Flow visualization using fluorescent microparticles and cell viability investigations are carried out to examine the mechanisms by which cells are seeded into scaffolds driven by surface acoustic waves. The former consists of observing both the external flow prior to the entry of the suspension into the scaffold and the internal flow within the scaffold pores. The latter involves micro-CT (computed tomography) scans of the particle distributions within the seeded scaffolds and visual and quantitative methods to examine the morphology and proliferation ability of the irradiated cells. The results of these investigations elucidate the mechanisms by which particles are seeded, and hence provide valuable information that form the basis for optimizing this recently discovered method for rapid, efficient, and uniform scaffold cell seeding. Yeast cells are observed to maintain their size and morphology as well as their proliferation ability over 14 days after they are irradiated. The mammalian primary osteoblast cells tested also show little difference in their viability when exposed to the surface acoustic wave irradiation compared to a control set. Together, these provide initial feasibility results that demonstrate the surface acoustic wave technology as a viable seeding method without risk of denaturing the cells.
|Pages (from-to)||387 - 401|

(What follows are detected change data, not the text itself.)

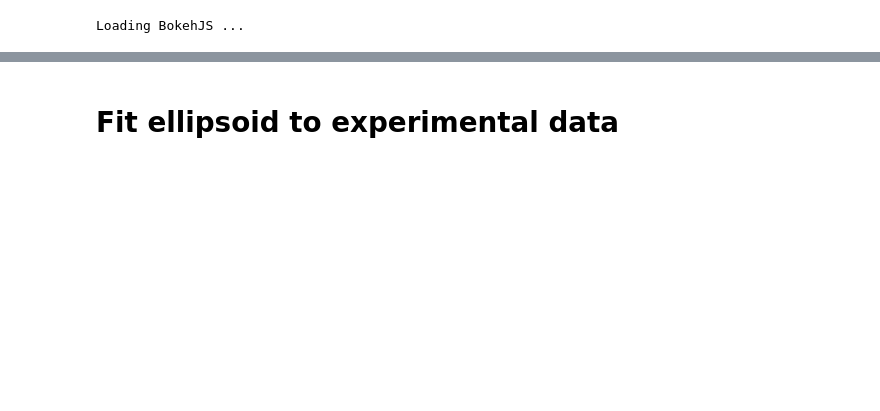
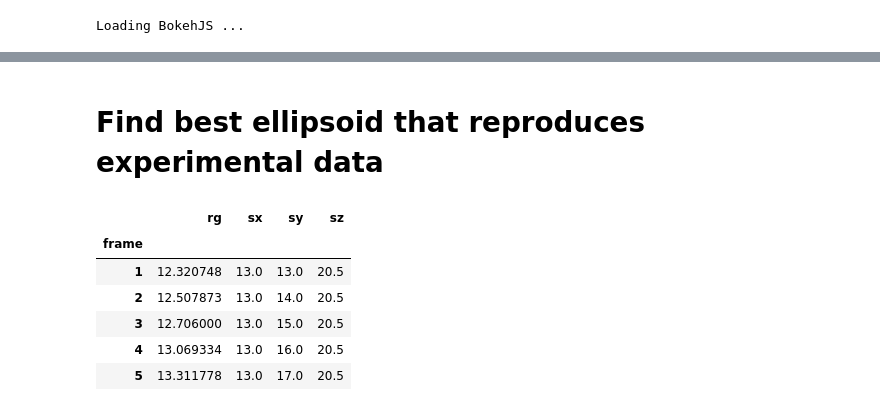
Before and after one commit to StevenCHowell/ellipsoid_simulations, a Jupyter notebook: sch_geometric_models/data/exp_lys/Rebin and Match Lysozyme Data.ipynb, the cells around one changed output, grey strips where cells are left out. Cells and saved outputs as stored; diff of their text form; code cells hidden in the pictures; blank space fills up the shorter version.

```diff
--- a/sch_geometric_models/data/exp_lys/Rebin and Match Lysozyme Data.ipynb
+++ b/sch_geometric_models/data/exp_lys/Rebin and Match Lysozyme Data.ipynb
@@ -160,2 +132,2 @@ GlyphRenderer(id='86afac34-0a95-4bd7-b811-71117ea296ab', ...)
 # %% [markdown]
-# Fit ellipsoid to experimental data
+# Find best ellipsoid that reproduces experimental data
@@ -161,0 +139,10 @@ GlyphRenderer(id='86afac34-0a95-4bd7-b811-71117ea296ab', ...)
+# %%
+log.head()
+# %% [output]
+|  | rg | sx | sy | sz |
+| frame |  |  |  |  |
+| 1 | 12.320748 | 13.0 | 13.0 | 20.5 |
+| 2 | 12.507873 | 13.0 | 14.0 | 20.5 |
+| 3 | 12.706000 | 13.0 | 15.0 | 20.5 |
+| 4 | 13.069334 | 13.0 | 16.0 | 20.5 |
+| 5 | 13.311778 | 13.0 | 17.0 | 20.5 |
```
Also changed, not shown: parts of 29 cells of this notebook, 1 other file.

|Number of pages||15|
|Journal||Biotechnology and Bioengineering|
|Publication status||Published - 2009|